Tuesday, October 28, 2014

Sales Fatigue in America's Real Estate Market

While there is little doubt that the housing market has come off its post-Great Recession lows, several factors show that the current situation is far from healthy and gives us a sense of just how bad the Great Recession was compared to recessions going back to the early 1970s.  One of those less than stellar factors is the number of new single family homes sold. 

Here is a graph from FRED showing the number of new single family homes sold in the United States:

September's level of 467,000 was the highest since the end of the latest recession, up very slightly from 466,000 in August 2014.

Here's a closeup graph showing what has happened to new single family home sales since the end of the Great Recession:

Notice the tail of the graph?  From January 2013 when there were 453,000 new single family homes sold to the present, there has basically been no improvement in the number of single family homes.  That's 21 months of stalled new home sales.   Here is a graph showing the percent change in sales  from the previous year since the end of the Great Recession:

Since June 2013, the market for new single family homes has shown very erratic growth rates ranging from +28 percent in June 2013 on a year-over-year basis to -11 percent in July 2014.  This is far different than the period between October 2011 and June 2013 when every month showed year-over-year positive sales growth.

Let's look back at the first graph.  If we take out the elevated level of new single family home sales between the end of the 2001 recession and the beginning of the Great Recession (aka the housing bubble), between July 1965 and September 2014, on average, the annual rate of new single family home sales was 605,695, 30 percent higher than the current level.  In fact, way back in July 1965 when most of us were wearing short pants, the annual sales rate of new single family homes was 554,000, 18.6 percent higher than the most recent month's sales.  To put this into perspective, in July 1965 the population of the United States was around 194.3 million people, 63 percent lower than it is today and yet, on an annual basis, 87,000 more new single family homes were sold in that month than in September 2014.

As well, looking back at the recessions prior to the Great Recession, we observe that in every case, the sales of new single family homes showed a very rapid recovery to pre-recession levels, within months in most cases and certainly within a year in all cases.  Here we are, five years past the official end of the Great Recession and the market for new single family homes is just above the lows seen going all the way back to 1965 and nowhere near the pre-Great Recession and pre-housing market bubble levels.

While data is showing us that in some markets, the housing market has shown resiliency and valuations have returned to pre-Great Recession levels, the lagging sales of new single family homes has had a ripple effect through the American economy, keeping hundreds of thousands of construction workers off the job as shown on this graph:

Once again, excluding the housing bubble that developed between 2003 and 2007, we see that there are roughly 620,000 fewer construction employees than there were at the end of 2002.  The economy currently has the same number of construction workers as it did back in May 1998!  As well, we can see that the employment recovery rate in the construction sector is far longer this time than in any other post-recession period going all the way back to 1939.  Without a doubt, those missing 600,000 jobs would go a long way to really lowering the unemployment rate.

The United States housing market showed some significant signs of life over the first three years after the end of the Great Recession.  Unfortunately, as we see from this data, the sales of new single family homes is definitely not one of the bright spots in the America's overall real estate picture and is showing signs of fatigue.  This data does show us two things; the Fed's easy money policies have been relatively ineffective when it comes to the building of new single family homes and the Great Recession was a unique event that has had a far longer negative impact on some key aspects of the housing market than anyone would have anticipated at the time.

1 comment:

  1. When it comes to real estate low interest rates at some point becomes a double edge sword, that effects both the value by making it easier to purchase thus driving up prices, and at the same time allowing more building to take place and increasing the supply.

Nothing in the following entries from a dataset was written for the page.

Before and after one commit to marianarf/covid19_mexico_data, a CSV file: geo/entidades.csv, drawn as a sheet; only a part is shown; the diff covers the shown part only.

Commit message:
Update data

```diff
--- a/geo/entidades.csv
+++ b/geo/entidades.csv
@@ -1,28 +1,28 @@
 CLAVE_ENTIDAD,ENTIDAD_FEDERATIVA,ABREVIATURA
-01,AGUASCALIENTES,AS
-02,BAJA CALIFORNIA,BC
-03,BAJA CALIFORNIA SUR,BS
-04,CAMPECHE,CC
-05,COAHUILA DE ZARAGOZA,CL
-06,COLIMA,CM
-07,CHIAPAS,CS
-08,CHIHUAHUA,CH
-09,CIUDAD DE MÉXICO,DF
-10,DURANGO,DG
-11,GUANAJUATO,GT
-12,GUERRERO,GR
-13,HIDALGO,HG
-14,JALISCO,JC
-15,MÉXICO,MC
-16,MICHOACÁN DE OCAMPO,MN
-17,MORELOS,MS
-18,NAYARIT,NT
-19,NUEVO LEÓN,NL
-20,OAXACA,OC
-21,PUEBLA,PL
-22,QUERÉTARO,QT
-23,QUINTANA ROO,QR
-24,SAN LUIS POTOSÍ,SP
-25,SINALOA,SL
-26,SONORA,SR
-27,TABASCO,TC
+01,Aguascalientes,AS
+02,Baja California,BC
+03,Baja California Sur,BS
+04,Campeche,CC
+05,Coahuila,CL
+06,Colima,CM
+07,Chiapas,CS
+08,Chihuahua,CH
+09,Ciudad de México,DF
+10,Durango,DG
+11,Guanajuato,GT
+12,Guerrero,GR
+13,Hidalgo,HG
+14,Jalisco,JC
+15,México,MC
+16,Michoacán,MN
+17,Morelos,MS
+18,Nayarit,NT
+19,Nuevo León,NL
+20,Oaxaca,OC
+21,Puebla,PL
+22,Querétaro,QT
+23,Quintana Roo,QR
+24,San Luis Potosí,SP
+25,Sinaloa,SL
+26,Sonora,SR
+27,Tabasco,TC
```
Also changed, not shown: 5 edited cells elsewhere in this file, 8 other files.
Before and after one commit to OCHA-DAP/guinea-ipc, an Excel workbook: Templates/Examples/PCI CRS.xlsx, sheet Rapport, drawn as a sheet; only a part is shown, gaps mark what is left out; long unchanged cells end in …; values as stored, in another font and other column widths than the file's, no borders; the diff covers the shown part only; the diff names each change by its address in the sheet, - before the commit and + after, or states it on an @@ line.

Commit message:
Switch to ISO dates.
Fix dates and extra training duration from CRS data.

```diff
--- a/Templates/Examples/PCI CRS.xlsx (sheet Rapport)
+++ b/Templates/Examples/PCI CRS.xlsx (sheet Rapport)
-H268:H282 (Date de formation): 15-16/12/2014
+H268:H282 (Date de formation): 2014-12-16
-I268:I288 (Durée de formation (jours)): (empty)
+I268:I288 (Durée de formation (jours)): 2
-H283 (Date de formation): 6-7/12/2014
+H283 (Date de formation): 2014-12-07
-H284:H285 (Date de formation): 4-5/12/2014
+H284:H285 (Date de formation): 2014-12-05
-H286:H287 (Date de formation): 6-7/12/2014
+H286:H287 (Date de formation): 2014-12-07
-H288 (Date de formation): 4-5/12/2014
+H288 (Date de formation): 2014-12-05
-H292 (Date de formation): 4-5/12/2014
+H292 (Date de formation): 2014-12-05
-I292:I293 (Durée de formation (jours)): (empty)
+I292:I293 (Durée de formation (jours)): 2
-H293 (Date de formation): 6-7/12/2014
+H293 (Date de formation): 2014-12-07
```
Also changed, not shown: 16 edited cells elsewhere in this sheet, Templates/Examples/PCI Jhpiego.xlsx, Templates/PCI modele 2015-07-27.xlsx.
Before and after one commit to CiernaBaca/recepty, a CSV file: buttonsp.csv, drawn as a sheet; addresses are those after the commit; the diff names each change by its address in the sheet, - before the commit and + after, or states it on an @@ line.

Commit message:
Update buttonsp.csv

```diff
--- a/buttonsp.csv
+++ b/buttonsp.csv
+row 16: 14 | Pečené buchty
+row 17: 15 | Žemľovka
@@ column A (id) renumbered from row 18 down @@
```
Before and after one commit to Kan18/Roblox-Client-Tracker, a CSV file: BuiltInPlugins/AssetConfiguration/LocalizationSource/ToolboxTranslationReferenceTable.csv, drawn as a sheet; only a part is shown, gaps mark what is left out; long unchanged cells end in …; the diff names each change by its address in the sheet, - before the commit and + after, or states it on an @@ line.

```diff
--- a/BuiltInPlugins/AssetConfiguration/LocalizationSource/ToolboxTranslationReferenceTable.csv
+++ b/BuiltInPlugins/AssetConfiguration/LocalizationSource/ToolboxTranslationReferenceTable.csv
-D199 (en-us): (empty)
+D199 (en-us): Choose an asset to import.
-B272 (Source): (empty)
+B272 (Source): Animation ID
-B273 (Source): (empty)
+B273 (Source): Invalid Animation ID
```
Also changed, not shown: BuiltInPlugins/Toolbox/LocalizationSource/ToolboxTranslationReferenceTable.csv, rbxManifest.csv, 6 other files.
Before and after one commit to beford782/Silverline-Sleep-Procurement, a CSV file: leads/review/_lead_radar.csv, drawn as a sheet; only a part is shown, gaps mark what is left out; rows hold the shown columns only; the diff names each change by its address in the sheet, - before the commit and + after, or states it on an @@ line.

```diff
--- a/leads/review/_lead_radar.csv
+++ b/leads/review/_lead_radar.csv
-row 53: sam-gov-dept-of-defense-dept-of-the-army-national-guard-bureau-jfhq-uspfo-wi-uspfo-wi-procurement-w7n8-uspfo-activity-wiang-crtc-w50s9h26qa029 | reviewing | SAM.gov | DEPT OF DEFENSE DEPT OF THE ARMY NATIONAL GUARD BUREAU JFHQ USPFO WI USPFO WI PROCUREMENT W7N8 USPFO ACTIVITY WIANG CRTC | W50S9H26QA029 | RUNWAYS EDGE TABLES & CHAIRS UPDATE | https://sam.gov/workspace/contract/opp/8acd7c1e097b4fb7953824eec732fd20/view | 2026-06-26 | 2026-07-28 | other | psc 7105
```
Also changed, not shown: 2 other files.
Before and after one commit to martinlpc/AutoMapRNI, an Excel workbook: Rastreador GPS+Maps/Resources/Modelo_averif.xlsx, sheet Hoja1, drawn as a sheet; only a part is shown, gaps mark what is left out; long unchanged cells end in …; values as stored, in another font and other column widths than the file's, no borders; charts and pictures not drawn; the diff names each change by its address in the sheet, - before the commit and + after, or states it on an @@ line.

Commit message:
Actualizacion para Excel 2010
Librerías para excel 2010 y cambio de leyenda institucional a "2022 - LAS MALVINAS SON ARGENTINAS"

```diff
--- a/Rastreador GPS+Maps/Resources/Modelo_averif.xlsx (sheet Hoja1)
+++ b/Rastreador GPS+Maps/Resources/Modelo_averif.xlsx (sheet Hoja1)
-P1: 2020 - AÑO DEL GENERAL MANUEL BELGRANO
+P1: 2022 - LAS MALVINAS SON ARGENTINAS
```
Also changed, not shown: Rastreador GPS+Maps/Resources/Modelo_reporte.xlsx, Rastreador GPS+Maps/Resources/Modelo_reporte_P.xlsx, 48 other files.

Often we reach or exceed demand, this eventually has a dampening effect on rents and people stop buying it as an "investment".
    Prices must rise or the income derived from a property must be large enough to offset the natural depreciation from the wear and tear from age or the main driver for owning real estate vanishes. Oversupply is the bane of real estate and crushes the value of this hard and expensive to maintain commodity.